Sarah Jones

“Very good information. I’m in the process of looking for a car right now and I think this will come in very handy for me. I need a car so badly that I was willing to just take what I could get, but now I feel armed with a good bit of valuable information. I will try this tactic when I sit down at the table with the sales person. I’ll let you know how it goes.”
Brian Spraggins

“Being reluctant to give a discount makes the buyer feel like he has won the battle after the sale has been made. Also, if the buyer is happy then he will most likely turn into a repeat customer. When someone asks for a discount and a number pops in your head to take off the original proposal, split that figure in half or even thirds and see where it leads. Example: Seeing certain figures on paper or anywhere for that matter is all a head game. Which looks better…$4,000.00 or $3,900.00? Just by reducing the price by $100.00 can make it look much more appealing to a buyer. “
David Bradley

“A day late and a dollar short! I needed this lesson two weeks ago. I am normally fairly good with negotiations; this one client wanted to go straight to the bottom line, which I did. NOTE TO SELF: Don’t give out your bottom line number!!!! I gave him the bottom line number and 2 days later he came back with a lower price. They were adamant on not paying what we bottom lined. Moral of the story- I lost $$$. Ouch- expensive lesson.  Been there, done that and it won’t happen again.”
Teresa Cloninger

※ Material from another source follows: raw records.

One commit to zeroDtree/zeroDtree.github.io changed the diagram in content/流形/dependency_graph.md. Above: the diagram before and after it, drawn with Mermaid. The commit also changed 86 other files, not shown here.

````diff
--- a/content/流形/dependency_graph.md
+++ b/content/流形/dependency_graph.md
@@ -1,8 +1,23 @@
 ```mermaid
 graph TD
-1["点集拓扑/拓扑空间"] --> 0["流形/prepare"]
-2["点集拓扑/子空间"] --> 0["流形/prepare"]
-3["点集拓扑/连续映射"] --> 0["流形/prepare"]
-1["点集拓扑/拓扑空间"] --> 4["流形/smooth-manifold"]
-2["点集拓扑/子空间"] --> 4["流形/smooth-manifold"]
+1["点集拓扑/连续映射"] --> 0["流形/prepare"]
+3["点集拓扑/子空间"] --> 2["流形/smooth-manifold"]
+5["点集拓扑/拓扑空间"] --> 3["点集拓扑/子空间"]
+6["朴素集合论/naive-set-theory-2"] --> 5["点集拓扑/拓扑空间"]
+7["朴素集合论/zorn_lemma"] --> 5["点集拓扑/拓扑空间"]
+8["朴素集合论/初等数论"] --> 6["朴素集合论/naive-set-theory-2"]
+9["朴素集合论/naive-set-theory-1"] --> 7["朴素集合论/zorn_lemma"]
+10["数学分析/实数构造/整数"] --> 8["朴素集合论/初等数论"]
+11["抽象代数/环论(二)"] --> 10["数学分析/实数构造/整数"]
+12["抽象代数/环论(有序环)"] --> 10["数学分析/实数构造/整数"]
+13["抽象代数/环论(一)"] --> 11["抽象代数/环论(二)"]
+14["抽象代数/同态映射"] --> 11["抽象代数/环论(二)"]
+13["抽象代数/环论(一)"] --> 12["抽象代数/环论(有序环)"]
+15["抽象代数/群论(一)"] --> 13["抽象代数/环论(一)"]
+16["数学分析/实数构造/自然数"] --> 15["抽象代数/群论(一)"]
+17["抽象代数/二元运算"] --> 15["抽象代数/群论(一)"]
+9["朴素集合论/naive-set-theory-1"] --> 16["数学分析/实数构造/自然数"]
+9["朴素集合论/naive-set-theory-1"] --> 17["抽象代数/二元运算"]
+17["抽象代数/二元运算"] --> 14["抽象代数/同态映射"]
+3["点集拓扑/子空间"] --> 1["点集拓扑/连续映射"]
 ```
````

“Automatically reducing your fee is making a statement that you are not confident in your own ability to deliver a good/better product or service to the potential customer. I feel it says that a person does not value their own self worth. I’m a firm believer if I going to work hard to deliver an excellent service that I should be compensated for my effort and diligence in providing that service. On numerous occasions I have encountered sales people that just give it away without a fight, resulting in loosing money not only for the company, but themselves. The number #1 reasoning I hear is “we have to lower our prices because our competitors are” My thinking is if the customer is taking the time to discuss their needs with you, then the competitors they are currently working with at a lower rate must not be doing something right, otherwise the customer wouldn’t be talking with other vendors. Sale people should not focus on “all” the reasons why they need to reduce their fee, but concentrate on all the reasons why they “shouldn’t” reduce their fee.
Carla McCrea

Bob Oros